January 13, 2023

What Do I Want to Be When I Grow Up?

Jacob Ormsby, MD, MBA

Jacob Ormsby, MD, MBASomething I continue to ask myself is, “What do I want to be when I grow up?”. This may sound weird as I’ve already finished medical school, decided to pursue radiology with a focus on neuroradiology and I’m now in academics. I have my whole career ahead of me! Perhaps what I’m truly asking is, “What do I want my journey to look like?” And now I’d like us all to consider that we always have room for growth.

To begin answering these questions, we can explore a variety of resources. One of the best resources are the people around us — those who’ve walked the path before us and others who’ve posed the same questions. These individuals often appear in three different capacities — as a coach, mentor or sponsor. While these roles sound similar, they serve different purposes.

A coach is someone who helps evaluate you and your actions, providing feedback, and hopefully continuing to push you toward your maximum capacity to help unlock your full potential. A mentor is someone who gives you advice and to whom you can ask, “How would you approach this problem?” or “How would you handle this situation?” A sponsor is someone willing to be your cheerleader, a person who might say, “Hey, I know someone who would be great for this task.”

The same person could fulfill all three roles, but not necessarily. And it’s plausible that several people could also fill each role. Furthermore, their support doesn’t need to be formal, but I would argue that they need to be effective. If at any time you feel they aren’t helping you on your journey, it’s acceptable to look elsewhere.

Another resource is yourself and personal reflection. Assess your opportunities and see what you can bring to the table, consider how various prospects can propel your next steps and select the ones that you will actually enjoy. When you’re not sure about the opportunity, it’s ok to just say, “Yes” early in your career. Equally, you don’t have to agree to everything. In fact, “No” is a powerful word!

It’s also wise to get into the habit of creating annual goals and determining next steps. One mnemonic I prefer is S.M.A.R.T. goals. With it, you can make sure your goals are: Specific, Measurable, Achievable, Realistic and Timely. Using this mindset, you are more likely to succeed in achieving your goals.
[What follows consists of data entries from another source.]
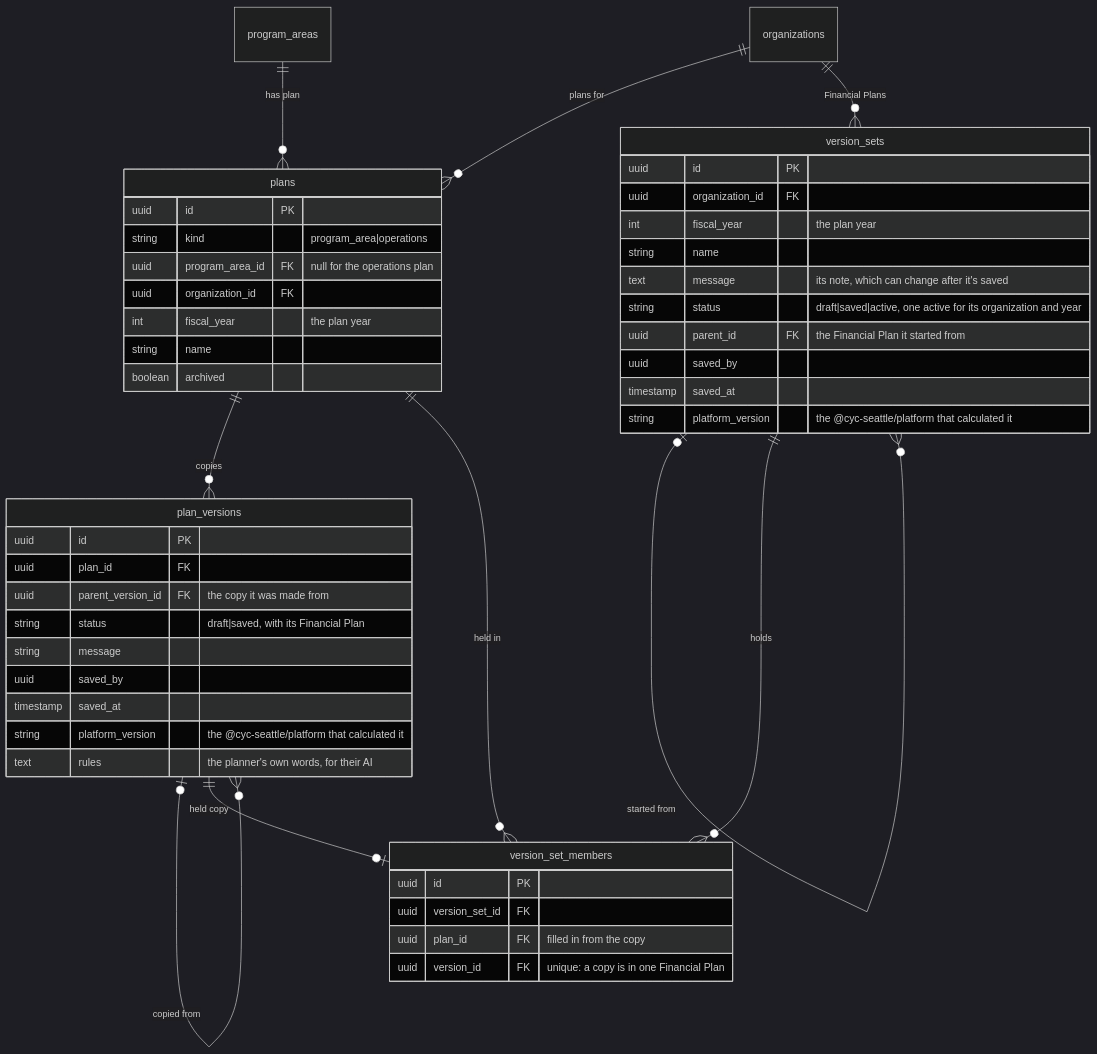
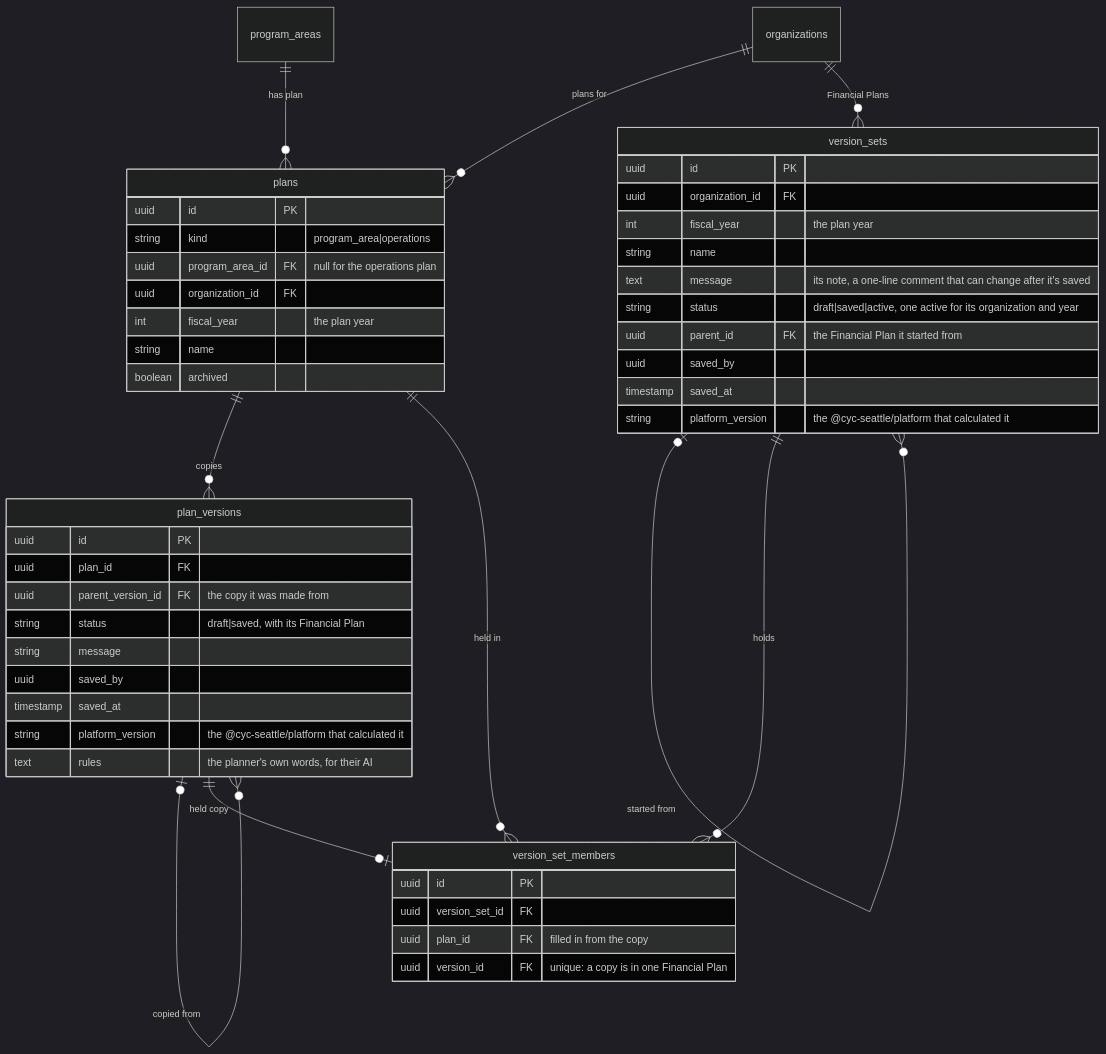
Before and after one commit to cyc-seattle/platform: the second of 6 diagrams in docs/planning-schema.md, drawn with Mermaid (dark theme). The commit also changed 2 other files, not shown here.

Commit message:
docs(planning): allocate-plan keeps the draft's note to one line and reports in the conversation

````diff
--- a/docs/planning-schema.md
+++ b/docs/planning-schema.md
@@ -132,51 +132,51 @@
 ```mermaid
 erDiagram
     program_areas ||--o{ plans : "has plan"
     organizations ||--o{ plans : "plans for"
     plans ||--o{ plan_versions : copies
     plan_versions |o--o{ plan_versions : "copied from"
     organizations ||--o{ version_sets : "Financial Plans"
     version_sets |o--o{ version_sets : "started from"
     version_sets ||--o{ version_set_members : holds
     plans ||--o{ version_set_members : "held in"
     plan_versions ||--o| version_set_members : "held copy"
 
     plans {
         uuid id PK
         string kind "program_area|operations"
         uuid program_area_id FK "null for the operations plan"
         uuid organization_id FK
         int fiscal_year "the plan year"
         string name
         boolean archived
     }
     plan_versions {
         uuid id PK
         uuid plan_id FK
         uuid parent_version_id FK "the copy it was made from"
         string status "draft|saved, with its Financial Plan"
         string message
         uuid saved_by
         timestamp saved_at
         string platform_version "the @cyc-seattle/platform that calculated it"
         text rules "the planner's own words, for their AI"
     }
     version_sets {
         uuid id PK
         uuid organization_id FK
         int fiscal_year "the plan year"
         string name
-        text message "its note, which can change after it's saved"
+        text message "its note, a one-line comment that can change after it's saved"
         string status "draft|saved|active, one active for its organization and year"
         uuid parent_id FK "the Financial Plan it started from"
         uuid saved_by
         timestamp saved_at
         string platform_version "the @cyc-seattle/platform that calculated it"
     }
     version_set_members {
         uuid id PK
         uuid version_set_id FK
         uuid plan_id FK "filled in from the copy"
         uuid version_id FK "unique: a copy is in one Financial Plan"
     }
 ```
````
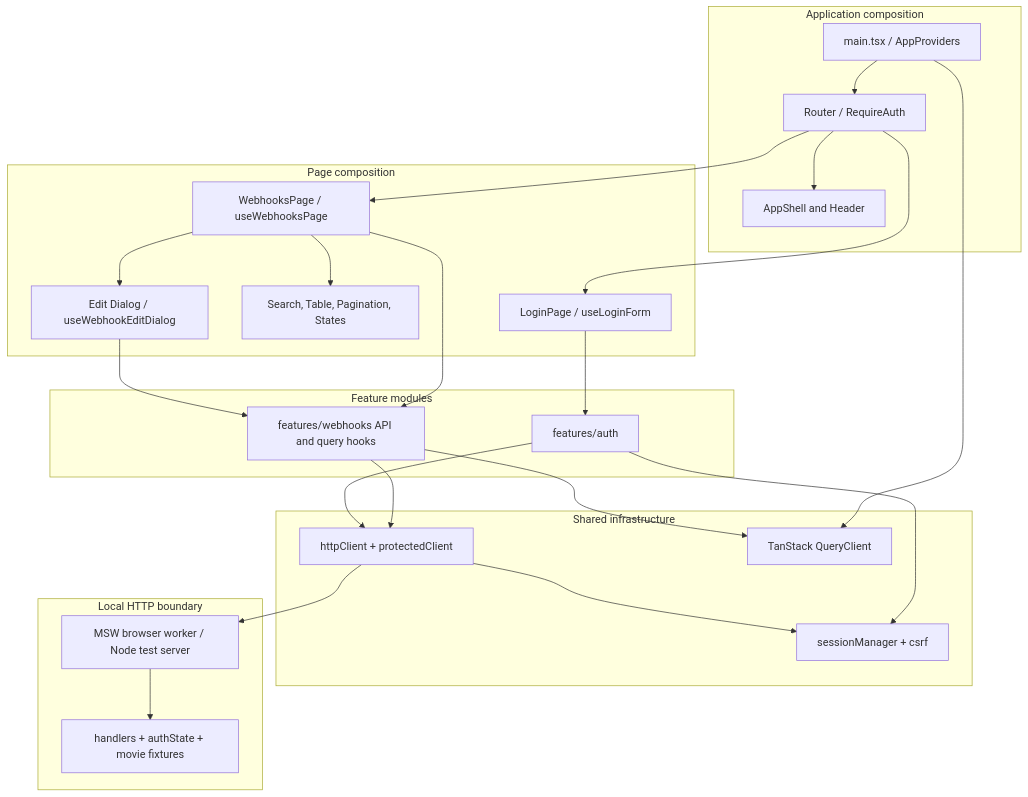
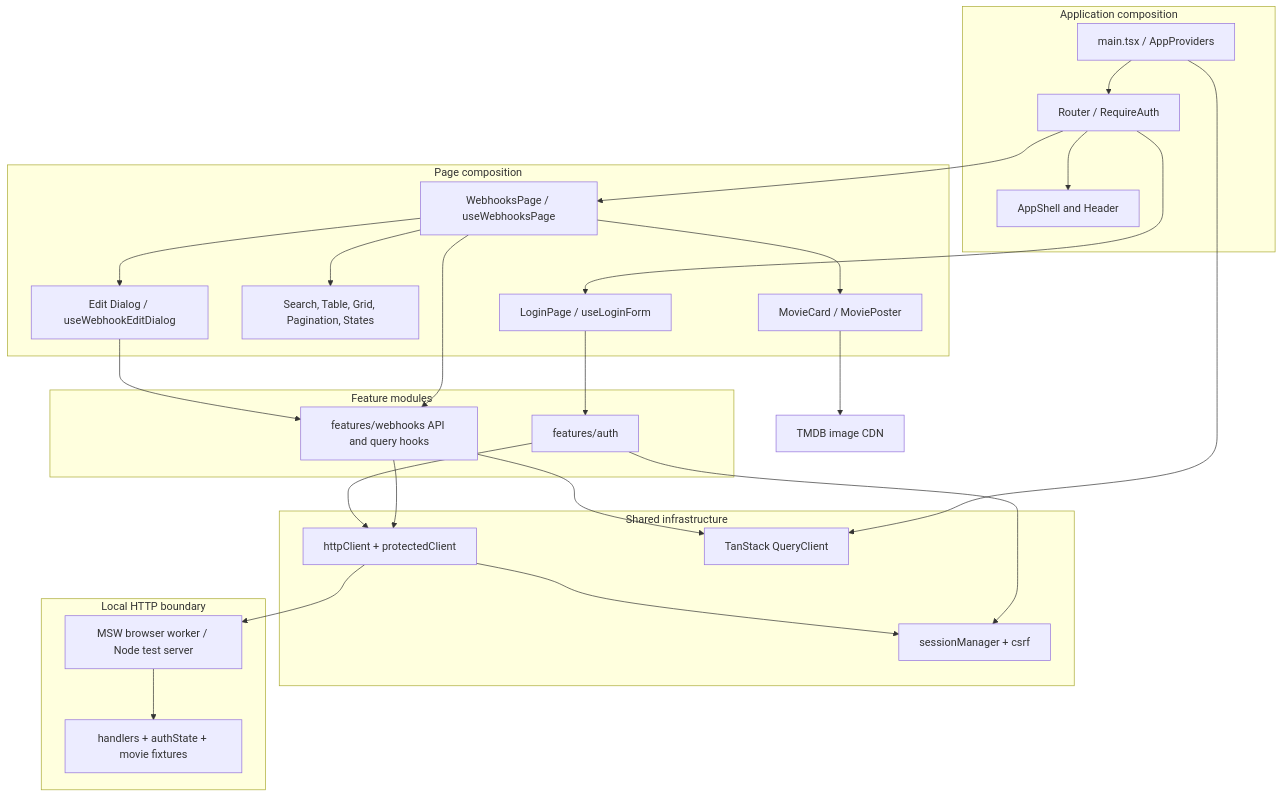
Before and after one commit to ruslan-chmyr/webhook-catalog: the first of 9 diagrams in docs/solution-design.md, drawn with Mermaid. The commit also changed other lines of this file, not shown here.

Commit message:
docs: deepen auth lifecycle, concurrency, grid composition and optimized poster design

````diff
--- a/docs/solution-design.md
+++ b/docs/solution-design.md
@@ -17,44 +17,47 @@
 ```mermaid
 flowchart TB
   subgraph App[Application composition]
     Bootstrap[main.tsx / AppProviders]
     Router[Router / RequireAuth]
     Shell[AppShell and Header]
   end
   subgraph UI[Page composition]
     Login[LoginPage / useLoginForm]
     Catalog[WebhooksPage / useWebhooksPage]
-    List[Search, Table, Pagination, States]
+    List[Search, Table, Grid, Pagination, States]
     Editor[Edit Dialog / useWebhookEditDialog]
+    Poster[MovieCard / MoviePoster]
   end
   subgraph Features[Feature modules]
     Auth[features/auth]
     Movies[features/webhooks API and query hooks]
   end
   subgraph Shared[Shared infrastructure]
     HTTP[httpClient + protectedClient]
     Session[sessionManager + csrf]
     Cache[TanStack QueryClient]
   end
   subgraph Mock[Local HTTP boundary]
     Worker[MSW browser worker / Node test server]
     Handlers[handlers + authState + movie fixtures]
   end
   Bootstrap --> Router
   Bootstrap --> Cache
   Router --> Shell
   Router --> Login
   Router --> Catalog
   Login --> Auth
   Catalog --> List
   Catalog --> Editor
+  Catalog --> Poster
   Catalog --> Movies
   Editor --> Movies
   Movies --> HTTP
   Auth --> HTTP
   Movies --> Cache
   Auth --> Session
   HTTP --> Session
   HTTP --> Worker
   Worker --> Handlers
+  Poster --> CDN[TMDB image CDN]
 ```
````
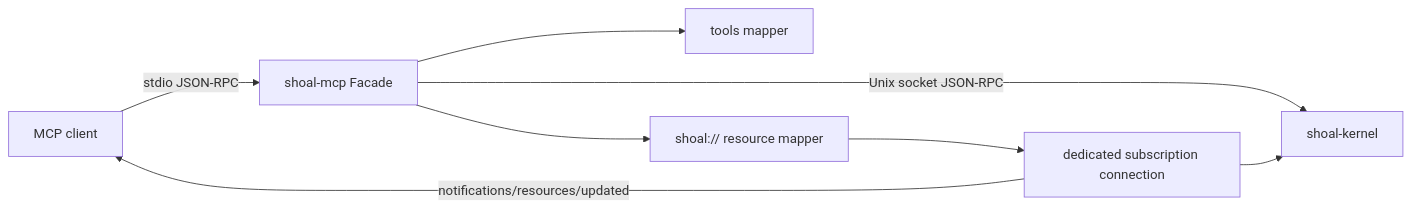
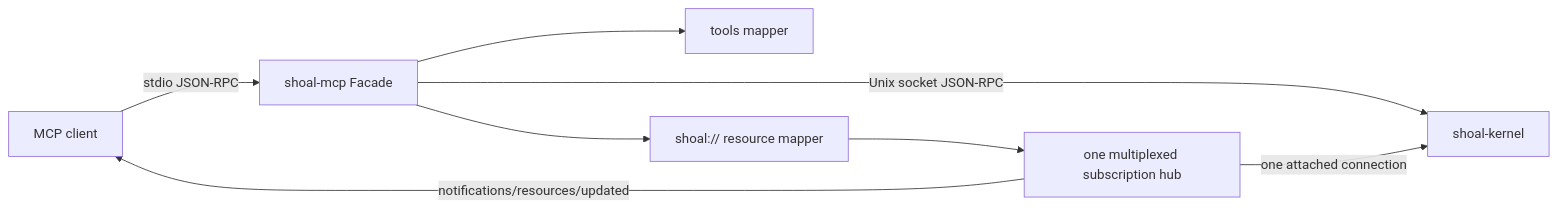
One commit to alliecatowo/shoal changed the first of 3 diagrams in site/content/internals/agent-mcp.md. Above: the diagram before and after it, drawn with Mermaid. The commit also changed other lines of this file and 15 other files, not shown here.

````diff
--- a/site/content/internals/agent-mcp.md
+++ b/site/content/internals/agent-mcp.md
@@ -21,12 +21,12 @@
 ```mermaid
 flowchart LR
 accTitle: Bridge topology
 accDescr: Shows the components and relationships described in Bridge topology.
   Agent["MCP client"] -->|"stdio JSON-RPC"| Facade["shoal-mcp Facade"]
   Facade -->|"Unix socket JSON-RPC"| Kernel["shoal-kernel"]
   Facade --> Tools["tools mapper"]
   Facade --> Resources["shoal:// resource mapper"]
-  Resources --> SubConn["dedicated subscription connection"]
-  SubConn --> Kernel
-  SubConn -->|"notifications/resources/updated"| Agent
+  Resources --> SubHub["one multiplexed subscription hub"]
+  SubHub -->|"one attached connection"| Kernel
+  SubHub -->|"notifications/resources/updated"| Agent
 ```
````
Now I ask the preliminary question again, “What do I want to be when I grow up?”. I hope the resources above help you all find the answer!